_Provided data:_
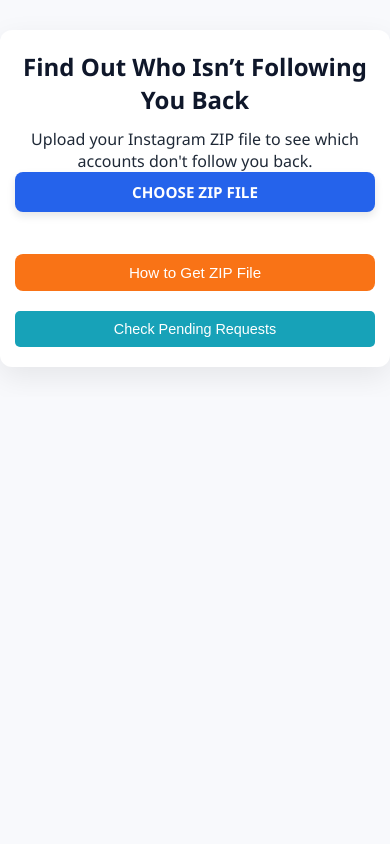
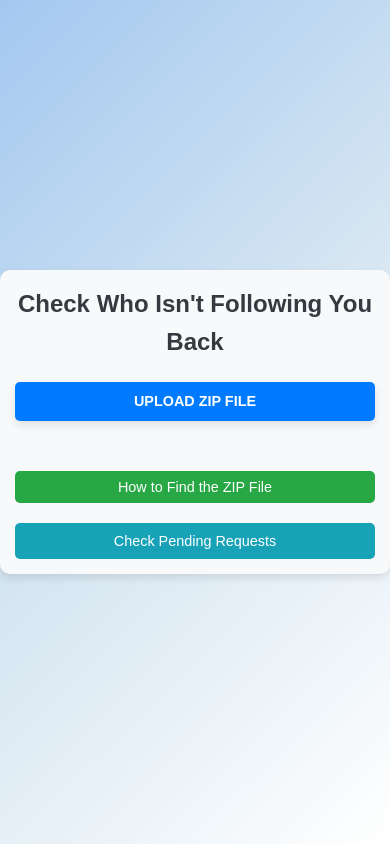
Before and after one commit to kunjkhanpara/Instagram_Unfollower_Tracker, a React (Create React App) app: page /Instagram_Unfollower_Tracker/check-unfollower in a window 390 px wide. Built offline with nearby package versions, Linux system fonts and the light colour scheme.

Commit message:
Improved responsive design and scroll height for pending request list

```diff
--- a/src/components/CheckUnfollower.js
+++ b/src/components/CheckUnfollower.js
@@ -12,7 +12,7 @@
 
   const handleFileUpload = async (e) => {
     setIsLoading(true);
-    setError(null);
+    setError(null); // Reset error state
     const file = e.target.files[0];
     if (!file) {
       setError('Please upload a valid ZIP file.');
@@ -25,42 +25,43 @@
       const unzipped = await zip.loadAsync(file);
       const connectionsFolder = unzipped.folder('connections/followers_and_following');
       if (!connectionsFolder) {
-        setError('The folder "connections/followers_and_following" is missing.');
+        setError('The folder "connections/followers_and_following" is missing in the ZIP file.');
         setIsLoading(false);
         return;
       }
 
+      // Load followers
       const followersFile = connectionsFolder.file('followers_1.json');
       if (!followersFile) {
         setError('The file "followers_1.json" is missing.');
         setIsLoading(false);
         return;
       }
-
       const followersContent = await followersFile.async('string');
       const followersData = JSON.parse(followersContent);
       const followers = followersData.flatMap(item =>
         item.string_list_data.map(innerItem => innerItem.value.toLowerCase())
       );
 
+      // Load following
       const followingFile = connectionsFolder.file('following.json');
       if (!followingFile) {
         setError('The file "following.json" is missing.');
         setIsLoading(false);
         return;
       }
-
       const followingContent = await followingFile.async('string');
       const followingData = JSON.parse(followingContent);
       const following = followingData.relationships_following.map(item =>
         item.string_list_data[0].value.toLowerCase()
       );
 
+      // Find non-followers
       const nonFollowersList = following.filter(user => !followers.includes(user));
       setNonFollowers(nonFollowersList);
     } catch (err) {
+      setError('An error occurred while processing the ZIP file. Please ensure the file is in the correct format.');
       console.error(err);
-      setError('There was an issue reading the file. Make sure it follows the Instagram ZIP format.');
     } finally {
       setIsLoading(false);
     }
@@ -69,55 +70,75 @@
   const downloadResult = () => {
     const doc = new jsPDF();
     doc.setFontSize(16);
-    doc.text('Users Not Following You Back:', 10, 20);
+    doc.text('Non-Followers List', 10, 20);
+    doc.setFontSize(12);
 
     nonFollowers.forEach((username, index) => {
-      const y = 30 + (index % 28) * 10;
-      if (index !== 0 && index % 28 === 0) doc.addPage();
-      doc.text(`${index + 1}. ${username}`, 10, y);
+      const text = `${index + 1}. ${username}`;
+      const yPosition = 30 + (index * 10) % 280; // Add a new page after filling current
+      const xPosition = 10;
+      if (index > 0 && index % 28 === 0) doc.addPage();
+      doc.text(text, xPosition, yPosition);
     });
 
     doc.save('non-followers-list.pdf');
   };
 
+  const navigateToInstructions = () => {
+    navigate('/instructions');
+  };
+
+  const navigateToPendingRequests = () => {
+    navigate('/ok');
+  };
+
   return (
     <div className="file-upload-container">
-      <h2>Find Out Who Isn’t Following You Back</h2>
-      <p className="sub-heading">Upload your Instagram ZIP file to see which accounts don't follow you back.</p>
-
+      <h2>Check Who Isn't Following You Back</h2>
       <div className="upload-section">
-        <label htmlFor="file-upload" className="custom-upload-btn">Choose ZIP File</label>
-        <input id="file-upload" type="file" accept=".zip" onChange={handleFileUpload} className="upload-input-hidden" />
+        <label htmlFor="file-upload" className="custom-upload-btn">
+          Upload ZIP File
+        </label>
+        <input
+          id="file-upload"
+          type="file"
+          accept=".zip"
+          onChange={handleFileUpload}
+          className="upload-input-hidden"
+        />
         {isLoading && <p className="loading-spinner">Processing... Please wait.</p>}
         {error && <p className="error-message">{error}</p>}
       </div>
 
       {nonFollowers.length > 0 && (
         <div className="result-section">
-          <h3>Users Not Following You Back ({nonFollowers.length})</h3>
+          <h3>Non-Followers ({nonFollowers.length})</h3>
           <ul className="non-followers-list">
             {nonFollowers.map((user, index) => (
               <li key={index}>
-                <a href={`https://instagram.com/${user}`} target="_blank" rel="noopener noreferrer" className="no-underline">
+                <a
+                  href={`https://instagram.com/${user}`}
+                  target="_blank"
+                  rel="noopener noreferrer"
+                  className="no-underline"
+                >
                   {index + 1}. {user}
                 </a>
               </li>
             ))}
           </ul>
           <button className="download-btn" onClick={downloadResult}>
-            Download as PDF
+            Download List as PDF
           </button>
         </div>
       )}
 
-      <div className="buttons-row">
-        <button className="instructions-btn" onClick={() => navigate('/instructions')}>
-          How to Get ZIP File
-        </button>
-        <button className="pending-requests-btn" onClick={() => navigate('/ok')}>
-          Check Pending Requests
-        </button>
-      </div>
+      <button className="instructions-btn" onClick={navigateToInstructions}>
+        How to Find the ZIP File
+      </button>
+      <button className="pending-requests-btn" onClick={navigateToPendingRequests}>
+        Check Pending Requests
+      </button>
     </div>
   );
 };
--- a/src/components/Contact.css
+++ b/src/components/Contact.css
@@ -1,92 +1,41 @@
-/* Global Reset */
-* {
-  margin: 0;
-  padding: 0;
-  box-sizing: border-box;
-}
-
-html, body {
-  width: 100%;
-  min-height: 100%;
-  font-family: 'Segoe UI', Tahoma, Geneva, Verdana, sans-serif;
-  background-color: #f8f9fc;
-  overflow-x: hidden;
-}
-
-/* Contact Page Container */
 .contact-page {
-  background-color: #ffffff;
+    background-color: #f0f8ff;
     padding: 40px;
-  border-radius: 12px;
     max-width: 600px;
-  width: 90%;
-  margin: 60px auto;
-  box-shadow: 0 8px 16px rgba(0, 0, 0, 0.1);
+    margin: 40px auto;
+    border-radius: 10px;
+    box-shadow: 0 4px 8px rgba(0, 0, 0, 0.1);
     text-align: center;
   }
 
-/* Heading */
-.contact-page h1 {
+  h1 {
     font-size: 2.5rem;
     color: #0077b6;
     margin-bottom: 20px;
   }
 
-/* Paragraph */
-.contact-page p {
-  font-size: 1.1rem;
-  color: #444;
-  margin-bottom: 20px;
-  line-height: 1.6;
-}
-
-/* List */
-.contact-page ul {
-  list-style: none;
-  padding: 0;
+  p {
+    font-size: 1.2rem;
+    color: #555;
     margin-bottom: 20px;
   }
 
-.contact-page ul li {
-  font-size: 1.05rem;
+  ul {
+    list-style-type: none;
+    padding: 0;
+    font-size: 1.1rem;
     color: #333;
-  margin-bottom: 12px;
   }
 
-/* Links */
-.contact-page a {
+  ul li {
+    margin-bottom: 10px;
+  }
+
+  a {
     color: #0077b6;
     text-decoration: none;
-  font-weight: 500;
   }
 
-.contact-page a:hover {
+  a:hover {
     text-decoration: underline;
   }
-
-/* Responsive */
-@media (max-width: 768px) {
-  .contact-page {
-    padding: 30px 20px;
-    margin: 40px auto;
-  }
-
-  .contact-page h1 {
-    font-size: 2rem;
-  }
-
-  .contact-page p,
-  .contact-page ul li {
-    font-size: 1rem;
-  }
-}
-
-@media (max-width: 480px) {
-  .contact-page {
-    padding: 20px 15px;
-  }
-
-  .contact-page h1 {
-    font-size: 1.6rem;
-  }
-}
--- a/src/components/Instructions.css
+++ b/src/components/Instructions.css
@@ -1,136 +1,139 @@
-/* Global Reset */
-* {
+/* Ensure the full page allows scrolling */
+html, body {
   margin: 0;
   padding: 0;
-  box-sizing: border-box;
+  font-family: Arial, sans-serif;
+  line-height: 1.6;
+  background-color: #f0f8ff;
+  overflow-y: scroll; /* Enable scrolling for long content */
+  height: 100%; /* Full height for scrolling compatibility */
 }
 
-html, body {
-  width: 100%;
-  min-height: 100%;
-  font-family: 'Segoe UI', Tahoma, Geneva, Verdana, sans-serif;
-  background-color: #f8f9fc;
-  color: #333;
-  overflow-x: hidden;
+/* Center and style the instructions container */
+.instructions-container {
+  background-color: #ffffff;
+  padding: 40px;
+  border-radius: 10px;
+  box-shadow: 0 4px 8px rgba(0, 0, 0, 0.1);
+  max-width: 600px;
+  margin: 40px auto; /* Center the container with space on top and bottom */
+  margin-top: 450px;
+  text-align: center;
 }
 
-/* Scrollable Wrapper */
-.instructions-wrapper {
-  display: flex;
-  flex-direction: column;
-  align-items: center;
-  justify-content: flex-start;
-  min-height: 100vh;
-  padding: 30px 20px;
+/* Styling for headings and text */
+h2 {
+  font-size: 2.8rem;
+  color: #0077b6;
+  margin-bottom: 20px;
 }
 
-/* Container */
-.instructions-container {
-  background-color: #ffffff;
-  padding: 30px 40px;
-  border-radius: 12px;
-  box-shadow: 0 8px 16px rgba(0, 0, 0, 0.1);
-  max-width: 800px;
-  width: 100%;
+.intro-text {
+  font-size: 1.2rem;
+  color: #555;
   margin-bottom: 30px;
 }
 
-/* Headings */
-.instructions-container h2 {
-  font-size: 2.5rem;
-  color: #0077b6;
-  margin-bottom: 20px;
-  text-align: center;
-}
-
-.instructions-container h3 {
-  font-size: 1.5rem;
-  color: #023e8a;
-  margin-top: 30px;
-  margin-bottom: 10px;
-}
-
-/* Intro Text */
-.intro-text {
-  font-size: 1.1rem;
-  color: #555;
-  margin-bottom: 25px;
-  text-align: center;
-}
-
-/* Steps List */
 .steps-container {
-  margin-bottom: 25px;
+  text-align: left;
+  margin-bottom: 30px;
 }
 
 .steps-list {
+  list-style-type: decimal;
   padding-left: 20px;
-  font-size: 1.05rem;
-  color: #444;
-  line-height: 1.7;
+  font-size: 1.1rem;
+  color: #333;
 }
 
 .steps-list li {
-  margin-bottom: 12px;
+  margin-bottom: 15px;
 }
 
-/* Step Descriptions */
 .instruction-text {
-  font-size: 1.05rem;
+  font-size: 1.1rem;
   color: #555;
-  margin-top: 8px;
+  margin-top: 10px;
 }
 
-/* Buttons */
+/* Button styling */
 .navigation-buttons {
-  text-align: center;
   margin-top: 30px;
 }
 
-.go-to-upload-button,
-.contact-button {
-  padding: 12px 28px;
-  font-size: 1.1rem;
-  background-color: #0077b6;
-  color: #fff;
+.go-to-upload-button {
+  padding: 12px 30px;
+  background-color: #4caf50;
+  color: white;
+  font-size: 1.2rem;
   border: none;
-  border-radius: 6px;
+  border-radius: 5px;
   cursor: pointer;
-  transition: all 0.3s ease-in-out;
+  transition: background-color 0.3s ease;
 }
 
-.go-to-upload-button:hover,
-.contact-button:hover {
-  background-color: #023e8a;
+.go-to-upload-button:hover {
+  background-color: #388e3c;
 }
 
-/* Contact Section */
+/* Contact Us button styling */
 .contact-container {
   text-align: center;
-  margin-top: 10px;
+  margin-top: 20px;
 }
 
-/* Responsive */
-@media (max-width: 768px) {
+.contact-button {
+  padding: 12px 30px;
+  background-color: #0077b6;
+  color: white;
+  font-size: 1.2rem;
+  border: none;
+  border-radius: 5px;
+  cursor: pointer;
+  transition: background-color 0.3s ease;
+}
+
+.contact-button:hover {
+  background-color: #005f86;
+}
+
+/* Responsive styles */
+@media (max-width: 767px) {
   .instructions-container {
     padding: 20px;
+    max-width: 100%;
+    margin: 20px auto;
   }
 
-  .instructions-container h2 {
+  h2 {
     font-size: 2rem;
   }
 
-  .instructions-container h3 {
-    font-size: 1.3rem;
+  .intro-text {
+    font-size: 1rem;
   }
 
-  .steps-list,
-  .intro-text,
+  .steps-list {
+    font-size: 1rem;
+  }
+
   .instruction-text {
     font-size: 1rem;
   }
 
-  .go-to-upload-button,
+  .go-to-upload-button {
+    font-size: 1rem;
+    padding: 10px 20px;
+  }
+
+  .steps-container {
+    margin-bottom: 20px;
+  }
+
+  .navigation-buttons {
+    margin-top: 20px;
+  }
+
   .contact-button {
     font-size: 1rem;
     padding: 10px 20px;
@@ -138,11 +141,7 @@
 }
 
 @media (max-width: 480px) {
-  .instructions-container h2 {
-    font-size: 1.6rem;
-  }
-
-  .instructions-wrapper {
-    padding: 20px 10px;
+  .instructions-container {
+    margin: 10px auto;
   }
 }
--- a/src/components/ok.css
+++ b/src/components/ok.css
@@ -1,179 +1,182 @@
-* {
-  margin: 0;
-  padding: 0;
-  box-sizing: border-box;
-}
-
-body {
-  background: #f3f4f6;
-  font-family: 'Segoe UI', Tahoma, Geneva, Verdana, sans-serif;
-  color: #1f2937;
-  min-height: 100vh;
-  overflow-x: hidden;
-}
-
-.main-wrapper {
-  display: flex;
-  justify-content: center;
-  align-items: center;
-  padding: 20px;
-}
-
 .file-upload-container {
-  width: 100%;
-  max-width: 900px;
-  background: #ffffff;
-  padding: 30px 25px;
-  border-radius: 12px;
-  box-shadow: 0 10px 30px rgba(0, 0, 0, 0.08);
+  background-color: #f8f9fa;
+  padding: 40px;
+  border-radius: 10px;
+  box-shadow: 0 4px 8px rgba(0, 0, 0, 0.1);
+  max-width: 600px;
+  margin: 30px auto;
+  text-align: center;
+  overflow: hidden;
 }
 
 h2 {
   font-size: 2rem;
-  margin-bottom: 12px;
-  text-align: center;
-  color: #0f172a;
-  word-break: break-word;
-}
-
-.description {
-  font-size: 1rem;
-  color: #475569;
-  text-align: center;
-  margin-bottom: 25px;
+  color: #343a40;
+  margin-bottom: 20px;
 }
 
 .upload-section {
-  display: flex;
-  flex-direction: column;
-  align-items: center;
+  margin-bottom: 20px;
 }
 
 .custom-upload-btn {
-  background: #2563eb;
+  display: inline-block;
+  background-color: #007bff;
   color: white;
-  padding: 12px 28px;
+  padding: 10px 20px;
   font-size: 1rem;
-  border-radius: 8px;
+  border-radius: 5px;
   cursor: pointer;
-  transition: background 0.3s;
+  transition: background-color 0.3s ease;
 }
 
 .custom-upload-btn:hover {
-  background: #1d4ed8;
+  background-color: #0056b3;
 }
 
 .upload-input-hidden {
   display: none;
 }
 
-.loading-spinner,
-.error-message {
-  margin-top: 10px;
-  font-size: 0.95rem;
-  text-align: center;
-}
-
 .loading-spinner {
-  color: #334155;
+  font-size: 1.2rem;
+  color: #17a2b8;
 }
 
 .error-message {
-  color: #dc2626;
+  color: #dc3545;
+  margin-top: 10px;
 }
 
 .result-section {
-  margin-top: 30px;
-  width: 100%;
-}
-
-.result-section h3 {
-  font-size: 1.2rem;
-  color: #1e293b;
-  margin-bottom: 10px;
-  text-align: center;
+  margin-top: 20px;
+  text-align: left;
 }
 
 .pending-requests-list {
+  list-style-type: none;
+  padding: 0;
   max-height: 300px;
   overflow-y: auto;
-  background: #f1f5f9;
-  border-radius: 8px;
-  padding: 15px 20px;
-  list-style: none;
-  margin-bottom: 20px;
+  margin-top: 10px;
+  border: 1px solid #dee2e6;
+  border-radius: 5px;
+  padding: 10px;
+  background-color: #ffffff;
 }
 
 .pending-requests-list li {
-  padding: 8px 0;
-  border-bottom: 1px solid #e2e8f0;
+  padding: 5px 0;
+  border-bottom: 1px solid #dee2e6;
 }
 
-.pending-requests-list a {
-  color: #2563eb;
+.pending-requests-list li:last-child {
+  border-bottom: none;
+}
+
+.download-btn {
+  padding: 10px 20px;
+  background-color: #007bff;
+  color: white;
+  font-size: 1rem;
+  border: none;
+  border-radius: 5px;
+  cursor: pointer;
+  margin-top: 10px;
+  transition: background-color 0.3s ease;
+}
+
+.download-btn:hover {
+  background-color: #0056b3;
+}
+
+.instructions-btn {
+  padding: 10px 20px;
+  background-color: #28a745;
+  color: white;
+  font-size: 1rem;
+  border: none;
+  border-radius: 5px;
+  cursor: pointer;
+  margin-top: 20px;
+  transition: background-color 0.3s ease;
+}
+
+.instructions-btn:hover {
+  background-color: #218838;
+}
+
+.back-btn {
+  padding: 10px 20px;
+  background-color: #17a2b8;
+  color: white;
+  font-size: 1rem;
+  border: none;
+  border-radius: 5px;
+  cursor: pointer;
+  margin-top: 20px;
+  transition: background-color 0.3s ease;
+}
+
+.back-btn:hover {
+  background-color: #5a6268;
+}
+
+.no-underline {
   text-decoration: none;
-  font-size: 1rem;
 }
 
 .pending-requests-list a:hover {
   text-decoration: underline;
 }
 
-.download-btn {
-  background: #10b981;
-  color: white;
-  padding: 12px 24px;
-  font-size: 1rem;
-  border-radius: 8px;
-  cursor: pointer;
-  width: 100%;
-  transition: 0.3s;
-  margin-bottom: 20px;
-}
-
-.download-btn:hover {
-  background: #059669;
-}
-
-.instructions-btn,
-.back-btn {
-  background: #f97316;
-  color: white;
-  padding: 10px 20px;
-  font-size: 0.95rem;
-  border-radius: 8px;
-  cursor: pointer;
-  width: 100%;
-  transition: 0.3s;
-  margin-top: 12px;
-}
-
-.instructions-btn:hover {
-  background: #ea580c;
-}
-
-.back-btn {
-  background: #475569;
-}
-
-.back-btn:hover {
-  background: #334155;
-}
-
-@media (max-width: 768px) {
+/* Mobile responsiveness */
+@media (max-width: 767px) {
   .file-upload-container {
-    padding: 20px 15px;
+      padding: 20px;
+      max-width: 100%;
   }
 
   h2 {
-    font-size: 1.5rem;
+      font-size: 1.5rem;
   }
 
-  .custom-upload-btn,
-  .download-btn,
-  .instructions-btn,
-  .back-btn {
-    font-size: 0.95rem;
-    padding: 10px;
+  .custom-upload-btn, .download-btn, .instructions-btn, .back-btn {
+      font-size: 0.9rem;
+      padding: 8px 16px;
+  }
+
+  .pending-requests-list {
+      max-height: 200px;
+  }
+
+  .result-section {
+      margin-top: 10px;
+  }
+
+  .pending-requests-list {
+      margin-bottom: 20px;
+  }
+
+  .upload-section {
+      display: flex;
+      flex-direction: column;
+      align-items: center;
+  }
+
+  .loading-spinner {
+      font-size: 1rem;
   }
 }
+
+/* Ensuring scroll behavior for smaller devices */
+@media (max-width: 480px) {
+  .pending-requests-list {
+      max-height: 150px;
+      overflow-y: scroll;
+  }
+
+  .file-upload-container {
+      padding: 15px;
+  }
+}
--- a/src/components/ok.js
+++ b/src/components/ok.js
@@ -1,14 +1,14 @@
 import React, { useState } from 'react';
 import JSZip from 'jszip';
 import { jsPDF } from 'jspdf';
-import { useNavigate } from 'react-router-dom';
+import { useNavigate } from 'react-router-dom'; // Use this hook for navigation
 import './ok.css';
 
 const PendingRequests = () => {
   const [pendingRequests, setPendingRequests] = useState([]);
   const [error, setError] = useState(null);
   const [isLoading, setIsLoading] = useState(false);
-  const navigate = useNavigate();
+  const navigate = useNavigate(); // Declare useNavigate hook
 
   const handleFileUpload = async (e) => {
     setIsLoading(true);
@@ -23,22 +23,23 @@
     try {
       const unzipped = await zip.loadAsync(file);
       let requests = [];
-      const folder = unzipped.folder('connections/followers_and_following');
-      if (!folder) {
-        setError('Folder "connections/followers_and_following" not found.');
+
+      const connectionsFolder = unzipped.folder('connections/followers_and_following');
+      if (!connectionsFolder) {
+        setError('The folder "connections/followers_and_following" is missing.');
         setIsLoading(false);
         return;
       }
 
-      const pendingFile = folder.file('pending_follow_requests.json');
-      if (pendingFile) {
-        const content = await pendingFile.async('string');
+      const pendingRequestsFile = connectionsFolder.file('pending_follow_requests.json');
+      if (pendingRequestsFile) {
+        const content = await pendingRequestsFile.async('string');
         const jsonData = JSON.parse(content);
         requests = jsonData.relationships_follow_requests_sent.flatMap(item =>
-          item.string_list_data.map(inner => inner.value.toLowerCase())
+          item.string_list_data.map(innerItem => innerItem.value.toLowerCase())
         );
       } else {
-        setError('File "pending_follow_requests.json" not found.');
+        setError('Missing "pending_follow_requests.json" file.');
         setIsLoading(false);
         return;
       }
@@ -46,7 +47,8 @@
       setPendingRequests(requests);
       setError(null);
     } catch (err) {
-      setError('Error reading ZIP file.');
+      setError('Error processing the ZIP file.');
+      console.error(err);
     } finally {
       setIsLoading(false);
     }
@@ -57,48 +59,62 @@
     doc.setFontSize(16);
     doc.text('Pending Requests List', 10, 20);
     doc.setFontSize(12);
-    pendingRequests.forEach((user, i) => {
-      const y = 30 + (i % 28) * 10;
-      if (i > 0 && i % 28 === 0) doc.addPage();
-      doc.text(`${i + 1}. ${user}`, 10, y);
+
+    pendingRequests.forEach((username, index) => {
+      const text = `${index + 1}. ${username}`;
+      const yPosition = 30 + (index * 10) % 280; // Add a new page after filling current
+      const xPosition = 10;
+      if (index > 0 && index % 28 === 0) doc.addPage();
+      doc.text(text, xPosition, yPosition);
     });
-    doc.save('pending-requests.pdf');
+
+    doc.save('pending-requests-list.pdf');
   };
 
   return (
-    <div className="main-wrapper">
     <div className="file-upload-container">
-        <h2>Pending Follow Requests</h2>
-        <p className="description">
-          Upload your Instagram ZIP file to check all pending follow requests you’ve sent.
-        </p>
-
+      <h2>Pending Request Accounts</h2>
       <div className="upload-section">
-          <label htmlFor="file-upload" className="custom-upload-btn">Upload ZIP File</label>
-          <input id="file-upload" type="file" accept=".zip" onChange={handleFileUpload} className="upload-input-hidden" />
-          {isLoading && <p className="loading-spinner">Processing file...</p>}
+        <label htmlFor="file-upload" className="custom-upload-btn">
+          Upload ZIP File
+        </label>
+        <input
+          id="file-upload"
+          type="file"
+          accept=".zip"
+          onChange={handleFileUpload}
+          className="upload-input-hidden"
+        />
+        {isLoading && <p className="loading-spinner">Processing... Please wait.</p>}
         {error && <p className="error-message">{error}</p>}
       </div>
 
       {pendingRequests.length > 0 && (
         <div className="result-section">
-            <h3>{pendingRequests.length} Pending Request(s) Found</h3>
+          <h3>Pending Requests ({pendingRequests.length})</h3>
           <ul className="pending-requests-list">
-              {pendingRequests.map((user, i) => (
-                <li key={i}>
-                  <a href={`https://instagram.com/${user}`} target="_blank" rel="noopener noreferrer">
-                    {i + 1}. {user}
+            {pendingRequests.map((user, index) => (
+              <li key={index}>
+                <a href={`https://instagram.com/${user}`} target="_blank" rel="noopener noreferrer" className="no-underline">
+                  {index + 1}. {user}
                 </a>
               </li>
             ))}
           </ul>
-            <button className="download-btn" onClick={downloadResult}>Download as PDF</button>
+          <button className="download-btn" onClick={downloadResult}>
+            Download List as PDF
+          </button>
         </div>
       )}
 
-        <button className="instructions-btn" onClick={() => navigate('/instructions')}>How to Get ZIP File</button>
-        <button className="back-btn" onClick={() => navigate('/check-unfollower')}>Back</button>
-      </div>
+      {/* Updated navigation */}
+      <button className="instructions-btn" onClick={() => navigate('/instructions')}>
+        How to Find the ZIP File
+      </button>
+
+      <button className="back-btn" onClick={() => navigate('/check-unfollower')}>
+        Go Back to Find Unfollowers
+      </button>
     </div>
   );
 };
```
Also changed, not shown: src/App.css (+2 -14 lines), src/components/CheckUnfollower.css (+8 -14 lines), src/components/Instructions.js (+1 -6 lines). Lines whose indentation alone changed are shown as unchanged.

_Exercise prompt:_
Copy each line in the entries above where the word "followingData" shows up.

_Reply:_
       const followingData = JSON.parse(followingContent);
       const following = followingData.relationships_following.map(item =>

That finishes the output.